Instructions to follow:
Work out how many lines of the records hold the string "confetti", and reply with that number alone.

Data section: Begin

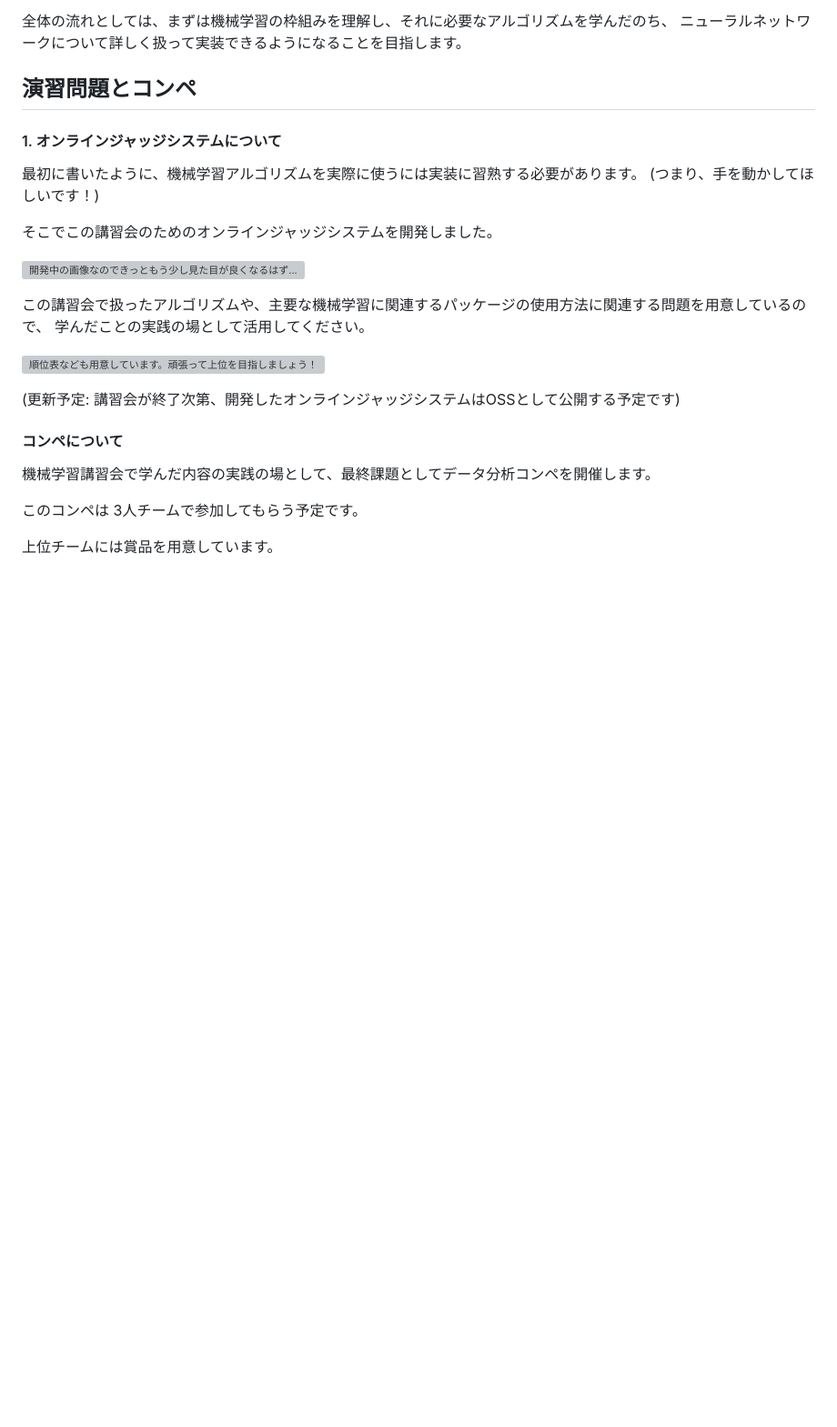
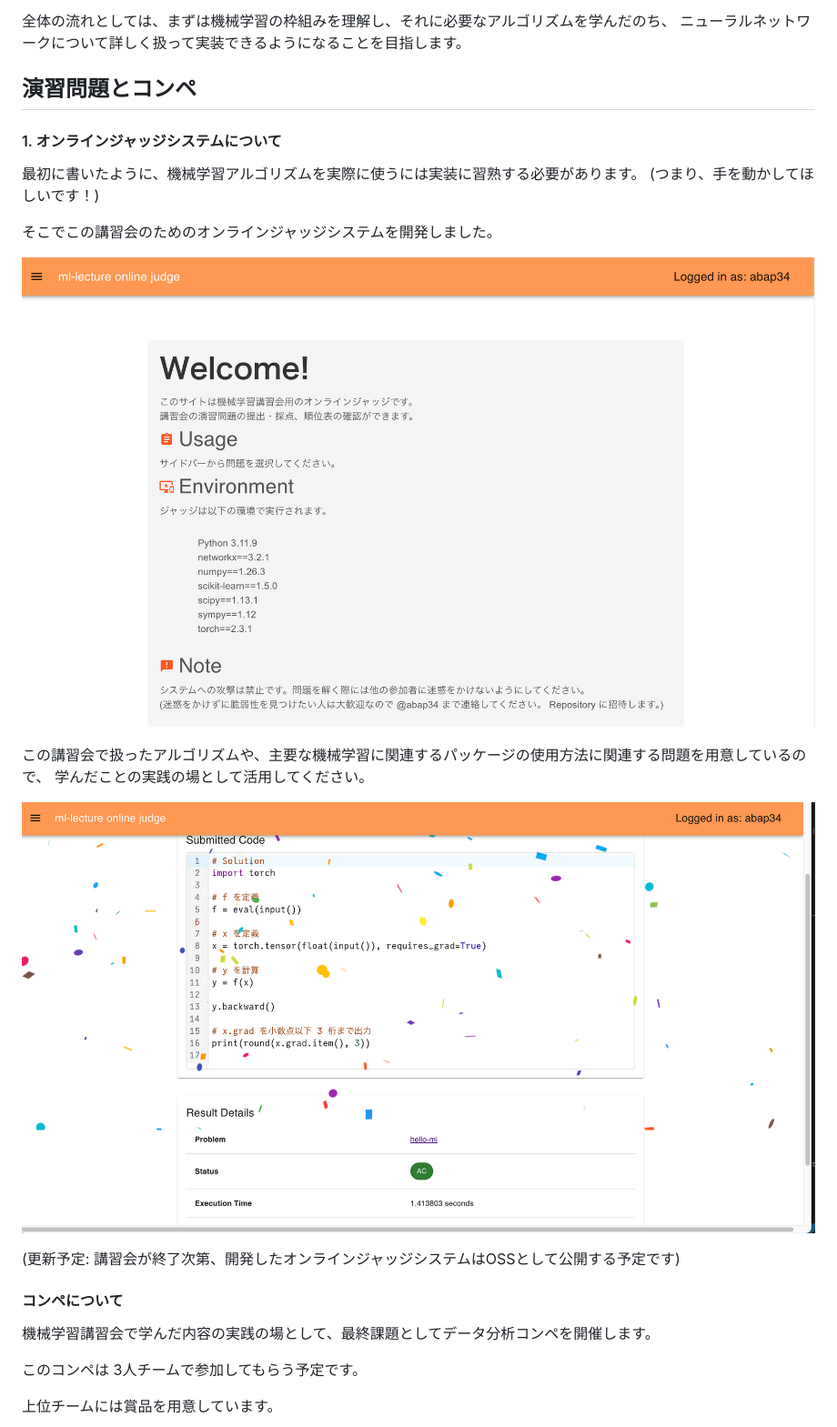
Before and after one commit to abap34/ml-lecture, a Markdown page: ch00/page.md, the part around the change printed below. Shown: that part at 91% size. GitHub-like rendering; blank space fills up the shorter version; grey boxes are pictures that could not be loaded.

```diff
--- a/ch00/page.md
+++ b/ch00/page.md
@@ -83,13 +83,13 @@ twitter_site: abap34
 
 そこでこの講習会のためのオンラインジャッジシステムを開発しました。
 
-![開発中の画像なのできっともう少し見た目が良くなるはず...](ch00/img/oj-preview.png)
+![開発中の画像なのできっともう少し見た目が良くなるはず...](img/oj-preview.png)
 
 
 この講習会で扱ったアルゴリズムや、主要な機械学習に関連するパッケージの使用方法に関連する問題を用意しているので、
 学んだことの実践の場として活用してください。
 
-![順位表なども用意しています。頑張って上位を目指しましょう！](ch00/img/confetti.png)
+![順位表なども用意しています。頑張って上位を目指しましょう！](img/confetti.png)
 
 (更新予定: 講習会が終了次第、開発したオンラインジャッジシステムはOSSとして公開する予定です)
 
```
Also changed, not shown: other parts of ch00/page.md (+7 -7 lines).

Data section: End

Answer to the exercise:
2